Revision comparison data
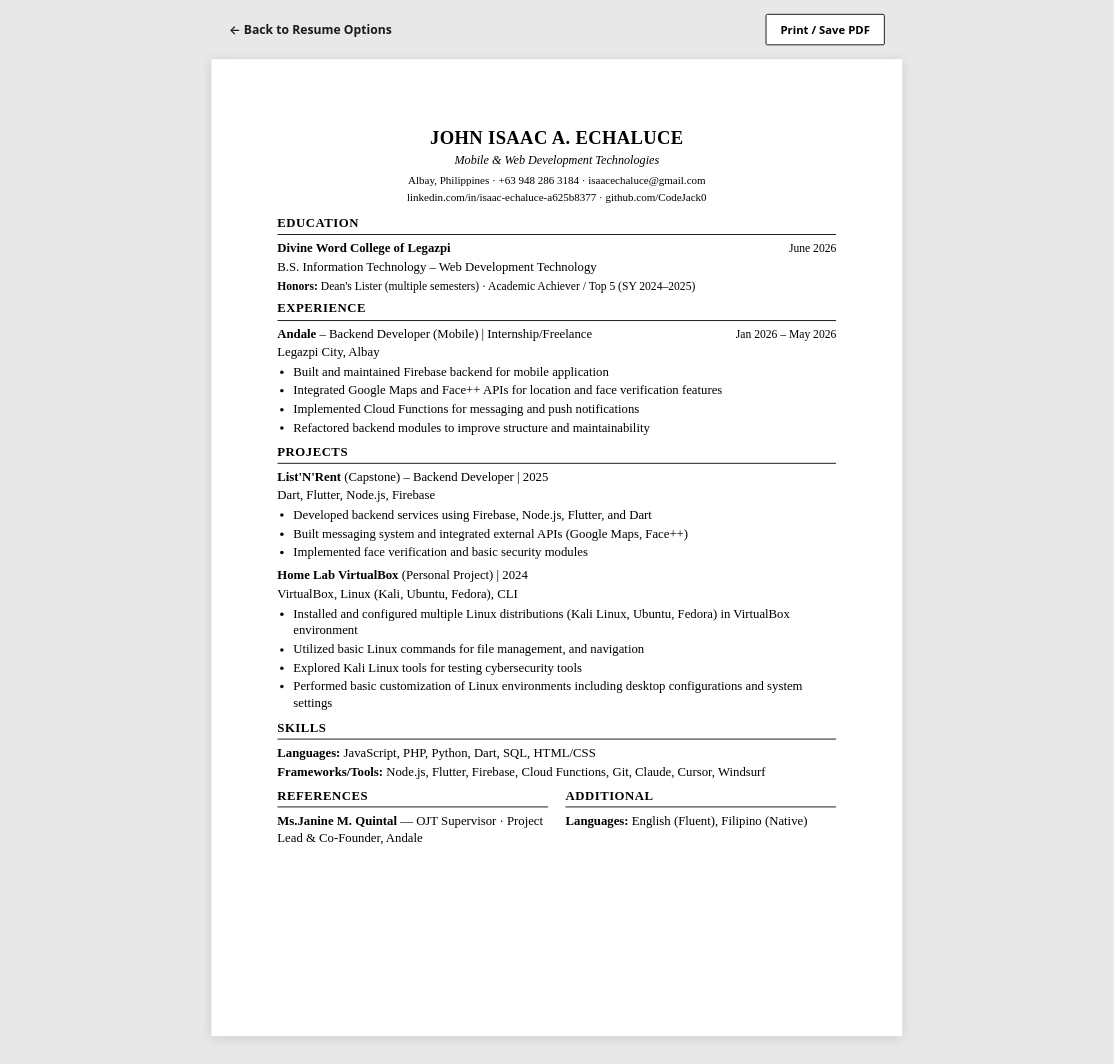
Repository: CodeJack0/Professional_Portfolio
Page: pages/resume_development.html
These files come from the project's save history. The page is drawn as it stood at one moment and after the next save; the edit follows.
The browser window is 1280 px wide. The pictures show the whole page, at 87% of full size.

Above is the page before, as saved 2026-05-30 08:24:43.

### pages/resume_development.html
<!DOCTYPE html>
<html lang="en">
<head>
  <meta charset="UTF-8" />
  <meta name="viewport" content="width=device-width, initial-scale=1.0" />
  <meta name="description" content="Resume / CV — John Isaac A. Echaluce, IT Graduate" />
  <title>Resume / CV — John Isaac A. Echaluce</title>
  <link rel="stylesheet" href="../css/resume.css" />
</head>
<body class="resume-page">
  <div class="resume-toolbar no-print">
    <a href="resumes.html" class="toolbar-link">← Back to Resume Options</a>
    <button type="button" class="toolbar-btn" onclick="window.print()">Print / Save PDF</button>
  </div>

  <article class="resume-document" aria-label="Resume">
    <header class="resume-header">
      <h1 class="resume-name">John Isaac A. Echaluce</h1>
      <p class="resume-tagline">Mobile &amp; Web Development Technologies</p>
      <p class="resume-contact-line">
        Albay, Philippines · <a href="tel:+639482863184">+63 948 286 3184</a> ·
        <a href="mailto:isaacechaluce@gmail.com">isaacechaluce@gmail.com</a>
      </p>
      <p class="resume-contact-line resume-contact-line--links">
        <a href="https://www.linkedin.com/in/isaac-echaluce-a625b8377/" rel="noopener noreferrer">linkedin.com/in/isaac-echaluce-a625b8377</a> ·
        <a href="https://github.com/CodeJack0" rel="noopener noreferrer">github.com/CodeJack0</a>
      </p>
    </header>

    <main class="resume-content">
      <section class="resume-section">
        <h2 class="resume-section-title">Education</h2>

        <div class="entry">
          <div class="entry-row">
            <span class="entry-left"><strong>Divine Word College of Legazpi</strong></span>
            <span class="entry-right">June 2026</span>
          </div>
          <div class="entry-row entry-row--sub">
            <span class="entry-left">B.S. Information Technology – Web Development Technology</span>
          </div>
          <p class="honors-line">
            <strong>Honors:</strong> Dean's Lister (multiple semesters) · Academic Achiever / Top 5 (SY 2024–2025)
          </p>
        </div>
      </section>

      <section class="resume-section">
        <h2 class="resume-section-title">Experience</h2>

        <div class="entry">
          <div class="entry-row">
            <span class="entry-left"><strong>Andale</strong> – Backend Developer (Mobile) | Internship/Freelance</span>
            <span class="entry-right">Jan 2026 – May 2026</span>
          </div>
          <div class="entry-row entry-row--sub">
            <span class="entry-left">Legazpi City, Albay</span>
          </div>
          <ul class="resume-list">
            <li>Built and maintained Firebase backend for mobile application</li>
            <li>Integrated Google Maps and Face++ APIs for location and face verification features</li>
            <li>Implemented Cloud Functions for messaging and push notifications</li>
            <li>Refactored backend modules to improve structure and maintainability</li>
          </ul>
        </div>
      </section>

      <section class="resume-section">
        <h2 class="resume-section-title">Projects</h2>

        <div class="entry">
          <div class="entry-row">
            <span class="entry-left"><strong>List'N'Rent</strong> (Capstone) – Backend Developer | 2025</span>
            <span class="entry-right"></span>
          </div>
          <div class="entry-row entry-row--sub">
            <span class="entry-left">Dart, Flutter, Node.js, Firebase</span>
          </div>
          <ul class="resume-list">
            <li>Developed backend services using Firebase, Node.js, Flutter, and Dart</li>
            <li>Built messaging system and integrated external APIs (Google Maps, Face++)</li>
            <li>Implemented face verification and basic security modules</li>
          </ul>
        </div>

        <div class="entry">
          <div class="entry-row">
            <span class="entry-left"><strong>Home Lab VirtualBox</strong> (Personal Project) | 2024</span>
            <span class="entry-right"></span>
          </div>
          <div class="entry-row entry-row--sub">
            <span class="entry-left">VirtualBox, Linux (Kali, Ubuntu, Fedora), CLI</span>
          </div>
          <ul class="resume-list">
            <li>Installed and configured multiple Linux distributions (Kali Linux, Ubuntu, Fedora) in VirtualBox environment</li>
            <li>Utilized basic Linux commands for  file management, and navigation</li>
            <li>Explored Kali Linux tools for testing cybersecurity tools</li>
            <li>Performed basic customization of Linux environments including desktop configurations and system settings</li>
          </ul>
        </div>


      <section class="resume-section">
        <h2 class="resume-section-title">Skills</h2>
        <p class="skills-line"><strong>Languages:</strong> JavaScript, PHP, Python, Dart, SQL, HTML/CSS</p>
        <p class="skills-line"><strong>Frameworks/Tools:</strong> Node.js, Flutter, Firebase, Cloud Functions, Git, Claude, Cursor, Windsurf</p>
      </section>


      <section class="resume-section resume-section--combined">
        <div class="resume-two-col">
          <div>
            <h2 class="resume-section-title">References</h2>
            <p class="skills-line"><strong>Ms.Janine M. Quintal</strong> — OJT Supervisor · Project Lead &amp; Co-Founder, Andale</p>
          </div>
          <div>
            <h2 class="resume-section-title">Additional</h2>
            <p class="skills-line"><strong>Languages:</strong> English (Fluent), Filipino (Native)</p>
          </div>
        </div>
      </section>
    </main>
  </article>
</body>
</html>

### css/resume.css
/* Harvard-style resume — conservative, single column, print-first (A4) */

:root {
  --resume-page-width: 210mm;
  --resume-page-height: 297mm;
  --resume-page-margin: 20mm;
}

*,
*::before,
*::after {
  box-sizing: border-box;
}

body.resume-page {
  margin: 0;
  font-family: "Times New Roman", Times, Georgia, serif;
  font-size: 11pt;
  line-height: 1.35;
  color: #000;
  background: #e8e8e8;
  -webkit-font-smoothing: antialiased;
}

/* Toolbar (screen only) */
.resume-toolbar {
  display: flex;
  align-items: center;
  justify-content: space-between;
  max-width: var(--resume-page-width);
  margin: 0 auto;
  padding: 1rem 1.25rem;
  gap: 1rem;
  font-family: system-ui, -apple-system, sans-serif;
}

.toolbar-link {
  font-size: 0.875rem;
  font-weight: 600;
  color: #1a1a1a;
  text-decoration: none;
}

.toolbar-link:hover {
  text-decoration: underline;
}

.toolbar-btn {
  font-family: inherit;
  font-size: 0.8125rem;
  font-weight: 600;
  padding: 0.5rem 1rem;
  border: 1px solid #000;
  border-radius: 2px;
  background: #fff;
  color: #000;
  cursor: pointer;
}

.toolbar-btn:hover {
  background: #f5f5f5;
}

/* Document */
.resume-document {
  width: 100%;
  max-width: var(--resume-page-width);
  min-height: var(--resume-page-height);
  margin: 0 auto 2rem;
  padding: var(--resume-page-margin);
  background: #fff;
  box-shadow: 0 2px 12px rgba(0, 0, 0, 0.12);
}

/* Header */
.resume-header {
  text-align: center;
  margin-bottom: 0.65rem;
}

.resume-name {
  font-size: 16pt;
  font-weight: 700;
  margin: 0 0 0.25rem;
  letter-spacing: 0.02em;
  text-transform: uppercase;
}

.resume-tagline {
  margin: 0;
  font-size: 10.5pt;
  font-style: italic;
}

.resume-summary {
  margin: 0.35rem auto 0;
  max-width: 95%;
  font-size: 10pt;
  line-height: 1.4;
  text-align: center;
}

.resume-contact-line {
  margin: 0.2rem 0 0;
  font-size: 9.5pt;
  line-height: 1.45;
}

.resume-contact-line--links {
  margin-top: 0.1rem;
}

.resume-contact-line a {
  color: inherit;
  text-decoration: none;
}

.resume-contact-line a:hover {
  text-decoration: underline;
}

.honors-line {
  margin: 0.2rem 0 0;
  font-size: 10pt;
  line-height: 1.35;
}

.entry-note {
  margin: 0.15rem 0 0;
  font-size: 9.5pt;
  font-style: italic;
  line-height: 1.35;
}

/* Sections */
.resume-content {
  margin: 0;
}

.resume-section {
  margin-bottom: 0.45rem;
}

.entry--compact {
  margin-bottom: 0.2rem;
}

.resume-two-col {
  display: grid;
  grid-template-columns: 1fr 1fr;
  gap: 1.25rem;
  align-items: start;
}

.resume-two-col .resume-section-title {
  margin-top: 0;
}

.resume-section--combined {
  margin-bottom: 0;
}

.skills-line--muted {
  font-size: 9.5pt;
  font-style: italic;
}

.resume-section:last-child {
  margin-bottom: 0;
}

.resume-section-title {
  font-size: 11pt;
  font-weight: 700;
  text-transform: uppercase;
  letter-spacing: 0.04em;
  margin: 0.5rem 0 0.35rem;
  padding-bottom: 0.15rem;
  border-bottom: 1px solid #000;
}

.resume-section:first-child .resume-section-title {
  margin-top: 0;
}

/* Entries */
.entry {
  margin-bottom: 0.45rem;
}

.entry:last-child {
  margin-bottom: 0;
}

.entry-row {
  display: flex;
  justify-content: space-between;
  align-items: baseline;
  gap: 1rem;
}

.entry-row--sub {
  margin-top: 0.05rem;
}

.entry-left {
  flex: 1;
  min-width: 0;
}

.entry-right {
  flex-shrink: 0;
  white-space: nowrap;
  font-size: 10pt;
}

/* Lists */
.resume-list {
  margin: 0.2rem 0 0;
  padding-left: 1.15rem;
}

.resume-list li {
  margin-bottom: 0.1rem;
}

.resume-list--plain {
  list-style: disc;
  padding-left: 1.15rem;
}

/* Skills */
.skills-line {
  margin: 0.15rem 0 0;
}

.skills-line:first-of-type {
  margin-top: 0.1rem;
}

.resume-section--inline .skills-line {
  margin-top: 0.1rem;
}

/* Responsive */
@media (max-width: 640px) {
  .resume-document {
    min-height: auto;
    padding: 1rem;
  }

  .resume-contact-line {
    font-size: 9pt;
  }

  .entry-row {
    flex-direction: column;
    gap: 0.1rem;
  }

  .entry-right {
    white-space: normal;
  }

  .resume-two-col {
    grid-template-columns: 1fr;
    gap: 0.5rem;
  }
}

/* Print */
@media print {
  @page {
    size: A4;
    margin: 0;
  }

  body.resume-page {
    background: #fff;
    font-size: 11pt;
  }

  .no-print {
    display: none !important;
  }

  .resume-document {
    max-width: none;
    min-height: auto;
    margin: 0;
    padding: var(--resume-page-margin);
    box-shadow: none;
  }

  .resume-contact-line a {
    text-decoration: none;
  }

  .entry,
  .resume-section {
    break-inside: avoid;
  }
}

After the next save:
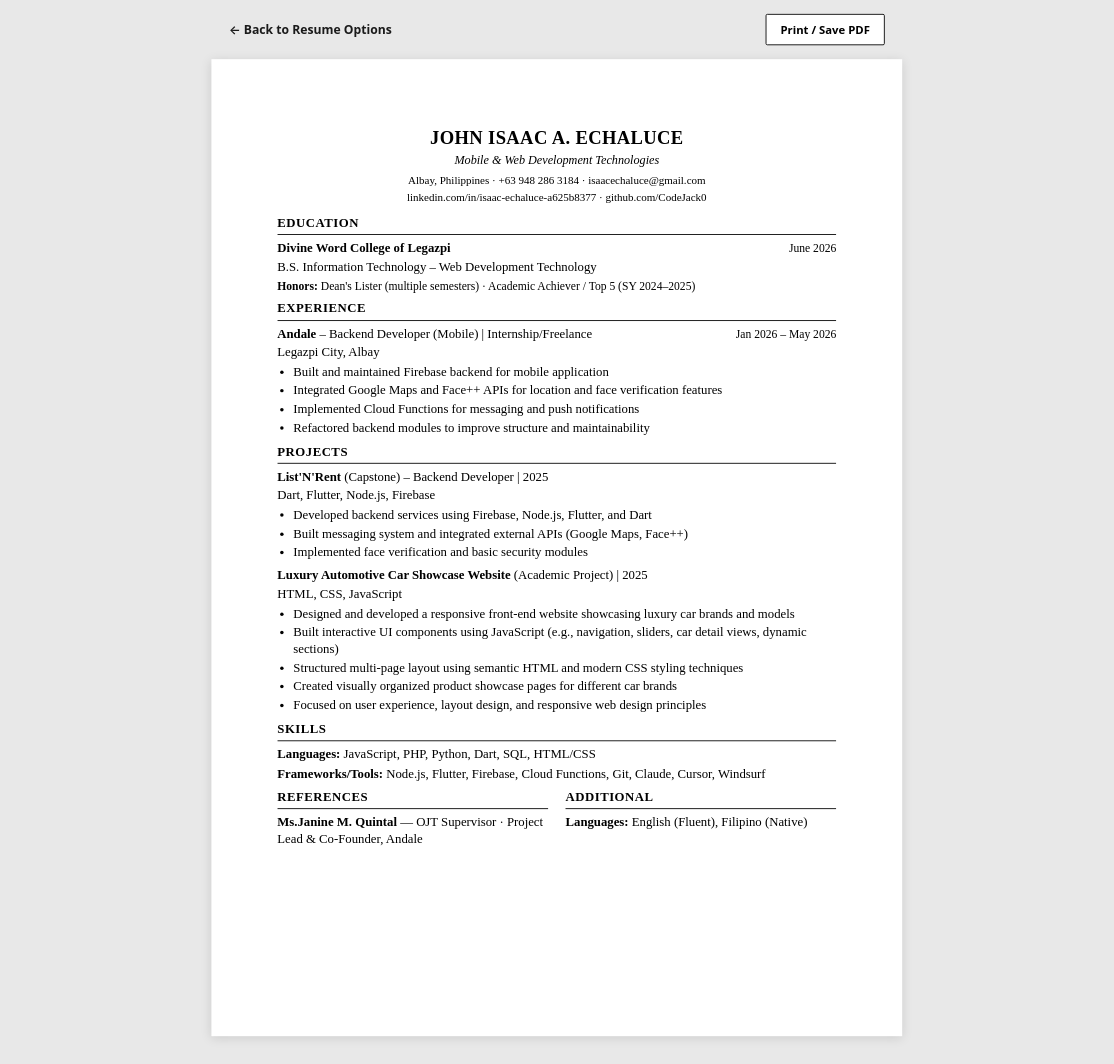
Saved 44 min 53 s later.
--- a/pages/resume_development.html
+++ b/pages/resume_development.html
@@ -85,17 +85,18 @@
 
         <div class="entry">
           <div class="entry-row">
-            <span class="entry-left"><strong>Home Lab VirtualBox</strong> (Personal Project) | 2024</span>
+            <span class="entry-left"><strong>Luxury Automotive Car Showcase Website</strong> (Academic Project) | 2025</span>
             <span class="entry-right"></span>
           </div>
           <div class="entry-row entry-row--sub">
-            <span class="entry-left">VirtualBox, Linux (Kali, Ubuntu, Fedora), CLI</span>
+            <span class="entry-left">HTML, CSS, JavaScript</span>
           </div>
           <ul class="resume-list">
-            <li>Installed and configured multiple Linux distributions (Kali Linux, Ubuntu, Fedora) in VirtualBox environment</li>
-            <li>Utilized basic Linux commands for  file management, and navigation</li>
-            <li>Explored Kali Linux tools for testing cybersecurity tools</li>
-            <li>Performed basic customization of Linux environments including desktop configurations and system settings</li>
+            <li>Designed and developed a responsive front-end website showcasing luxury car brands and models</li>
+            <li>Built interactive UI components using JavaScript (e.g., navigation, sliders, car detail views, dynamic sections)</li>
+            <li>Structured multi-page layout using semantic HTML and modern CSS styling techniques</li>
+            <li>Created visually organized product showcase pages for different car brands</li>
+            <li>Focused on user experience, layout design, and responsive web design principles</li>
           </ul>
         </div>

...

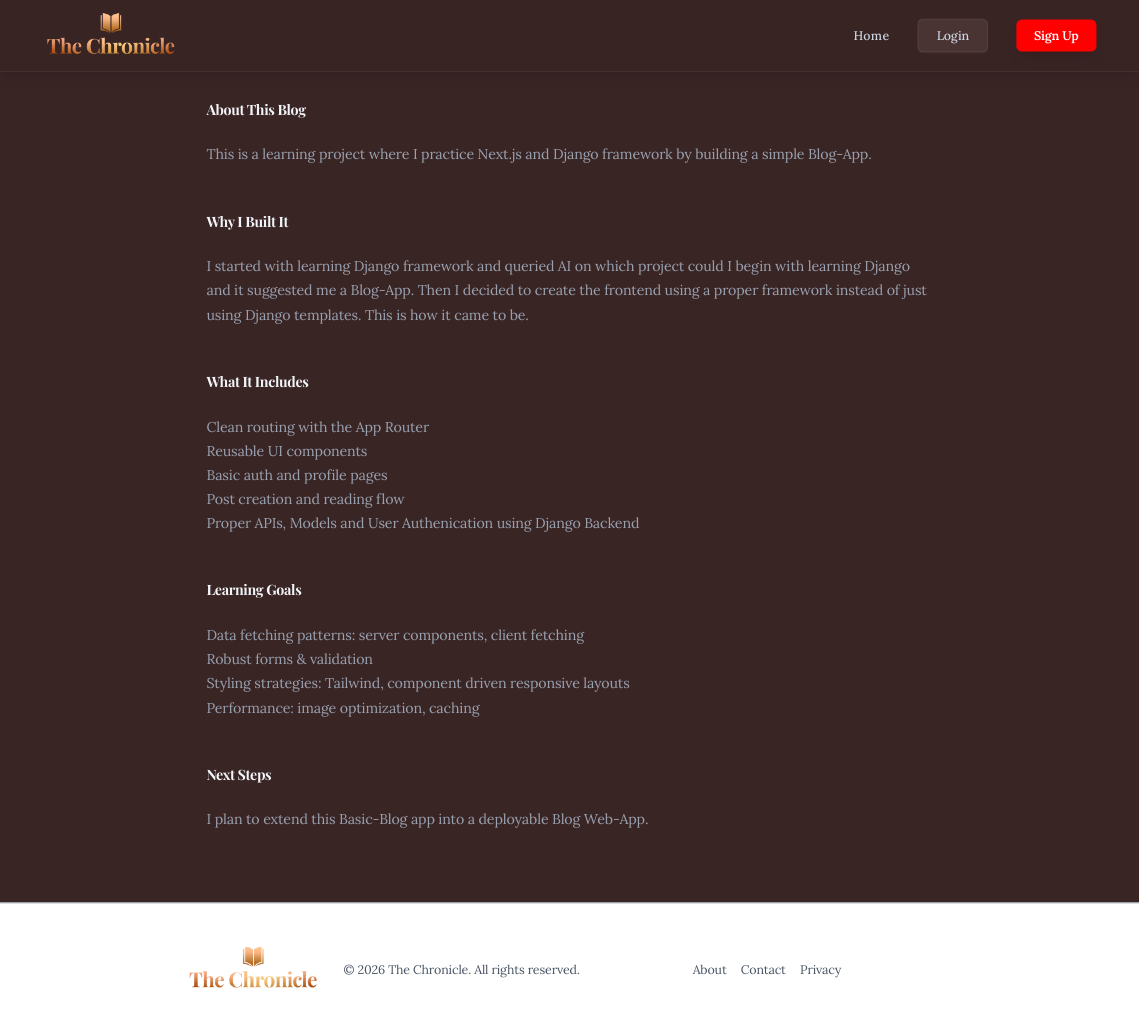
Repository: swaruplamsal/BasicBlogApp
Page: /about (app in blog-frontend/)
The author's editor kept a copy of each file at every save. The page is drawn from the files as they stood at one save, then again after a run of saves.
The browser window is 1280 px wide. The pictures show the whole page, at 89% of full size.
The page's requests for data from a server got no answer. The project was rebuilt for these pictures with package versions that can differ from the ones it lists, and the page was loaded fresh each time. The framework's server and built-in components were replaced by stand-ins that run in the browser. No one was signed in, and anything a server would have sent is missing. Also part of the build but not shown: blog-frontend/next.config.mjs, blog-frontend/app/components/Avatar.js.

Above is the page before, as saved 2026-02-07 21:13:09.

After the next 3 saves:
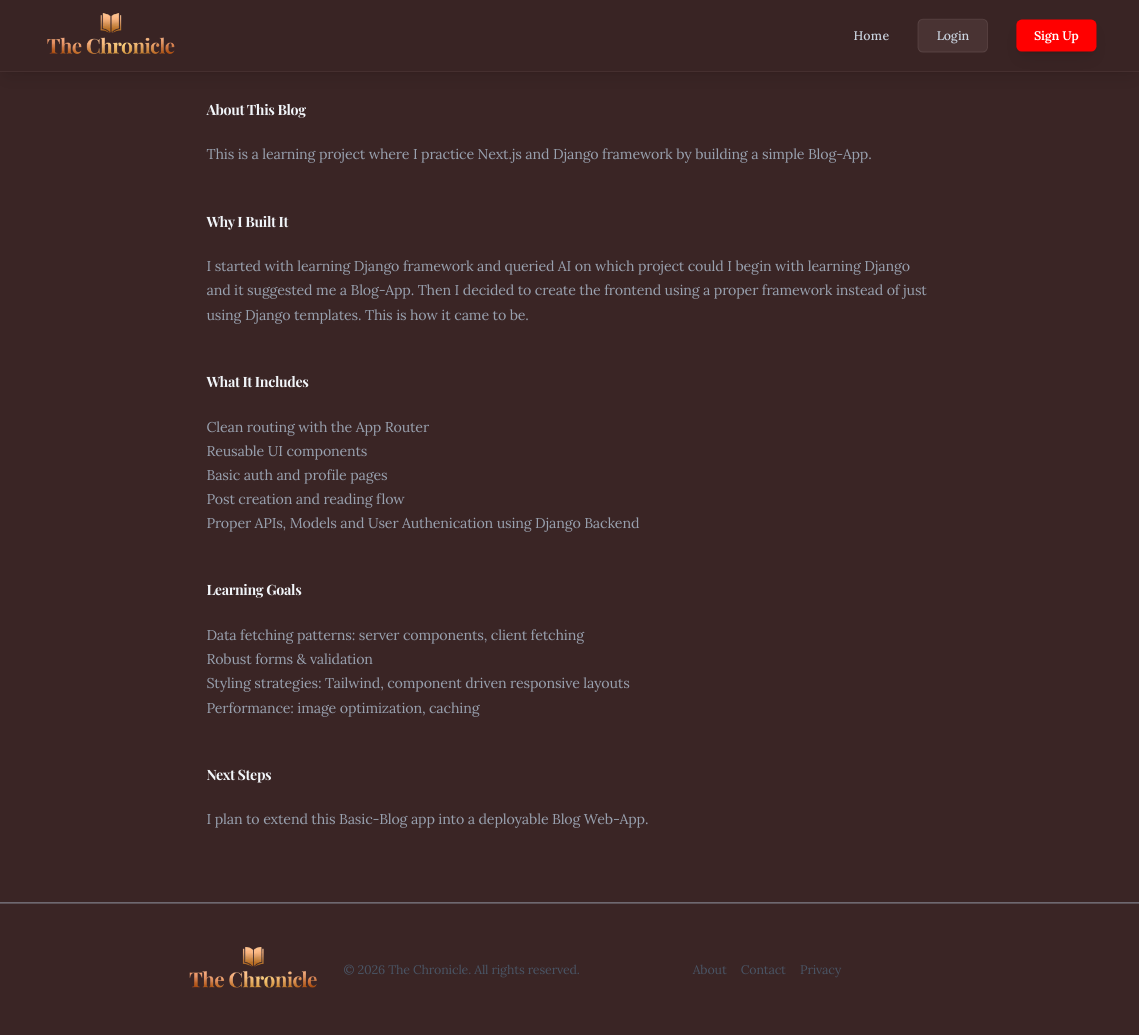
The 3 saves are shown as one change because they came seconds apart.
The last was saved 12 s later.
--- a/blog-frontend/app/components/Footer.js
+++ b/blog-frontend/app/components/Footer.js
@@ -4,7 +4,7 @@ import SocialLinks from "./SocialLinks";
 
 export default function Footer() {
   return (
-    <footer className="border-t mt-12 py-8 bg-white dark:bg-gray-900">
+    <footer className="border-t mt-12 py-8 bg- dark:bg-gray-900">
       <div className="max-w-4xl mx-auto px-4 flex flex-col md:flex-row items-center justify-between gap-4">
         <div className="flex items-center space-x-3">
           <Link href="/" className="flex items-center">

• **YOUR GOAL**
From the entries, copy out each line containing the word "width".

• **EXERCISE OUTPUT**
  <meta name="viewport" content="width=device-width, initial-scale=1.0" />
  --resume-page-width: 210mm;
  max-width: var(--resume-page-width);
  width: 100%;
  max-width: var(--resume-page-width);
  max-width: 95%;
  min-width: 0;
@media (max-width: 640px) {
    max-width: none;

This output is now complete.